## Try it:
Scan each line of the records for the word "resources" and extract the ones that have it.

Top of Records to process

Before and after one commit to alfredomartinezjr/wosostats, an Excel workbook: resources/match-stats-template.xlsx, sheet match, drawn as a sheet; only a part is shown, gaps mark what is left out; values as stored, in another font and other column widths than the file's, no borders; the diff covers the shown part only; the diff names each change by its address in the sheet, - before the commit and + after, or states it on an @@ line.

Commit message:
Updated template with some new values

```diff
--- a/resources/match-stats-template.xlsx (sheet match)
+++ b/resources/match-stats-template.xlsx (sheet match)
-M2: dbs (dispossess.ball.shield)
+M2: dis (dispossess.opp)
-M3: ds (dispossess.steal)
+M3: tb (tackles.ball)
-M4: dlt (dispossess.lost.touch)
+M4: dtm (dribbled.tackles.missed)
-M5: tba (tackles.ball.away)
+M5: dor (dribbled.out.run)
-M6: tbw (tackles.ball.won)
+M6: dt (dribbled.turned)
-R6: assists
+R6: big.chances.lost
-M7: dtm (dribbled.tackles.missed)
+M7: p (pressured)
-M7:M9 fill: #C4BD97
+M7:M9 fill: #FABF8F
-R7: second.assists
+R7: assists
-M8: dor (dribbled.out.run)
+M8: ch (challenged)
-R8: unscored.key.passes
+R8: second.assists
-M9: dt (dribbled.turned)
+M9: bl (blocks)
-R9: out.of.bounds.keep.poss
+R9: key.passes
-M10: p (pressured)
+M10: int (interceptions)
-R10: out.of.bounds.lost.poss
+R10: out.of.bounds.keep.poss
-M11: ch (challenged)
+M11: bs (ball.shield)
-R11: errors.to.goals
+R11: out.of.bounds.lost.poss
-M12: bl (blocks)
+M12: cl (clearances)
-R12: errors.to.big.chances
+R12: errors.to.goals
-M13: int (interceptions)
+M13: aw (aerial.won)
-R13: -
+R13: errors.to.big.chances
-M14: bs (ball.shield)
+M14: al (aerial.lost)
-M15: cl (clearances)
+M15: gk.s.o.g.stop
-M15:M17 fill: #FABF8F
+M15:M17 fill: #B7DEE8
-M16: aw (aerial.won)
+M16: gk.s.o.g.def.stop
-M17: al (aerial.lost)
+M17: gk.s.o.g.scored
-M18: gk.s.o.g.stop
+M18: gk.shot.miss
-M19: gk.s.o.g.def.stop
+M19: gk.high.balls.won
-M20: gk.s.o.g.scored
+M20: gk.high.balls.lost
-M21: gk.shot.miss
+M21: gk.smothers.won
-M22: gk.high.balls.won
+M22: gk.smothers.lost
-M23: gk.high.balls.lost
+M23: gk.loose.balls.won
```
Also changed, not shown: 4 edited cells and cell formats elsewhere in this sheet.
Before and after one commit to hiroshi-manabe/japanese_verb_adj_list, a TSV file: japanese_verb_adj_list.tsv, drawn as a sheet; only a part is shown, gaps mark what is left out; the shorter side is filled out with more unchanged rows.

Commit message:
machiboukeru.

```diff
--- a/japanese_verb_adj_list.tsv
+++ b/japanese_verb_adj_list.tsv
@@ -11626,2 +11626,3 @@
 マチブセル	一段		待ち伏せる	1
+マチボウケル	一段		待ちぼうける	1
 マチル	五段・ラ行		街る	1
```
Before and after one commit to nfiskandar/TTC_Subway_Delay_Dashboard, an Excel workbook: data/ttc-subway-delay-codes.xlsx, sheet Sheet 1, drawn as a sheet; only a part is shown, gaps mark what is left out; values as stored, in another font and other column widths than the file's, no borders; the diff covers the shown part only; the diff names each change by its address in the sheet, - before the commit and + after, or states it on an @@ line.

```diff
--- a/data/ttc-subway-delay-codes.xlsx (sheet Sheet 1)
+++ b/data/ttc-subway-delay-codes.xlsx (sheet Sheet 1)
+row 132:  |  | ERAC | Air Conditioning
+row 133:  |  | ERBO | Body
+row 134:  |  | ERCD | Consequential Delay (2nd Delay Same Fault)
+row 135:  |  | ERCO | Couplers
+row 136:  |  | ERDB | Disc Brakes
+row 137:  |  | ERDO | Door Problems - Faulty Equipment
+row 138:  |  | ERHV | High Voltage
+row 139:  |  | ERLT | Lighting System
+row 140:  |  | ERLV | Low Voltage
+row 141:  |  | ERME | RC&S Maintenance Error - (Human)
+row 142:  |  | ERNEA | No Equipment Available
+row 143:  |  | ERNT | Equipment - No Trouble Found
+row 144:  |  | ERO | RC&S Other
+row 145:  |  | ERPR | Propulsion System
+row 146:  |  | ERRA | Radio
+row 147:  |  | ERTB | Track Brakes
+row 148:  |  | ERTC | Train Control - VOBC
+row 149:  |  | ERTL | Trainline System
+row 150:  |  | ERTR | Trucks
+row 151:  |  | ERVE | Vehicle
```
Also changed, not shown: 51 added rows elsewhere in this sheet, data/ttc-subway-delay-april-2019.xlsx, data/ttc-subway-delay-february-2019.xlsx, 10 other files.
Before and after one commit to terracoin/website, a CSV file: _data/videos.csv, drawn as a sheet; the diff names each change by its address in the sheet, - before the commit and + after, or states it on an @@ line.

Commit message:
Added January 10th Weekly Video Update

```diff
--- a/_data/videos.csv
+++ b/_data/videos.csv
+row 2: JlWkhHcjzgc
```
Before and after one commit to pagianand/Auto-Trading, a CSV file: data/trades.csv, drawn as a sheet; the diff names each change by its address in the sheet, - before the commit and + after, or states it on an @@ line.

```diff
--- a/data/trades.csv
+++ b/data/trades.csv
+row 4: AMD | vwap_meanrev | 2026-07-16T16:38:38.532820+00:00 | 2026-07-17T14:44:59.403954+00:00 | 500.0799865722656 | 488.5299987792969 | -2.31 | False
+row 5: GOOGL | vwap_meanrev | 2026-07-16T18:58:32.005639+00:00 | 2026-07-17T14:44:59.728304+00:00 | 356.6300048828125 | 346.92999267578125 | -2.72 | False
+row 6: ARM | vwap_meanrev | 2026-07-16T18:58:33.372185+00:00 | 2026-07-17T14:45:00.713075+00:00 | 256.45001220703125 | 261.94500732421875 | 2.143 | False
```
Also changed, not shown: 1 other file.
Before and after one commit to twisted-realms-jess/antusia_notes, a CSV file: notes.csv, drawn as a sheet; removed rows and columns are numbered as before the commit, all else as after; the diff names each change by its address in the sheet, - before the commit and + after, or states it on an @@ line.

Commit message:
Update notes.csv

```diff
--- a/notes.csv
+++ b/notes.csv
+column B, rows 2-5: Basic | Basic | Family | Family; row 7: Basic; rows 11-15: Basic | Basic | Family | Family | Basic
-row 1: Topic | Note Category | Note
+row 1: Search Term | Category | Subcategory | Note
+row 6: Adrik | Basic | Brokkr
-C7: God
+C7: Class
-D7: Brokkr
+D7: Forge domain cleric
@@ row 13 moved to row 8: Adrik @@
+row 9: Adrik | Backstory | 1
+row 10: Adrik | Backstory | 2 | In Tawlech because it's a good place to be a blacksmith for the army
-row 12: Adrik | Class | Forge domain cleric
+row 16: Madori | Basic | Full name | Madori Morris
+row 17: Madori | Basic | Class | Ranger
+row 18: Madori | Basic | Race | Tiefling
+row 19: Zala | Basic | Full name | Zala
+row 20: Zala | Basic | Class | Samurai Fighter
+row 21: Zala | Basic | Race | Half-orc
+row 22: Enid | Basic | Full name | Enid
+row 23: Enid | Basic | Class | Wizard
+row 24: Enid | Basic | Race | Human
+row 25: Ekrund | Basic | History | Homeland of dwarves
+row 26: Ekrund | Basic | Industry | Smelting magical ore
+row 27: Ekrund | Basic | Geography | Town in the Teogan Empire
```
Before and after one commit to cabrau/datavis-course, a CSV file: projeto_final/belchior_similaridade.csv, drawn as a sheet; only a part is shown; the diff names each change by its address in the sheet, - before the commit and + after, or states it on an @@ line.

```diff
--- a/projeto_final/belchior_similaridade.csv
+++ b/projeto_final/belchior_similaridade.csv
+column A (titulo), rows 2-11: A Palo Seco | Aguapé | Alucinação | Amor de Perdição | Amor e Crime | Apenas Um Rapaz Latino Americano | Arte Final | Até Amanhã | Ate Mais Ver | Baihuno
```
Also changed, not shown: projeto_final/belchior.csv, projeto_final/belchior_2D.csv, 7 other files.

Bottom of Records to process

## Response box:
Before and after one commit to alfredomartinezjr/wosostats, an Excel workbook: resources/match-stats-template.xlsx, sheet match, drawn as a sheet; only a part is shown, gaps mark what is left out; values as stored, in another font and other column widths than the file's, no borders; the diff covers the shown part only; the diff names each change by its address in the sheet, - before the commit and + after, or states it on an @@ line.
--- a/resources/match-stats-template.xlsx (sheet match)
+++ b/resources/match-stats-template.xlsx (sheet match)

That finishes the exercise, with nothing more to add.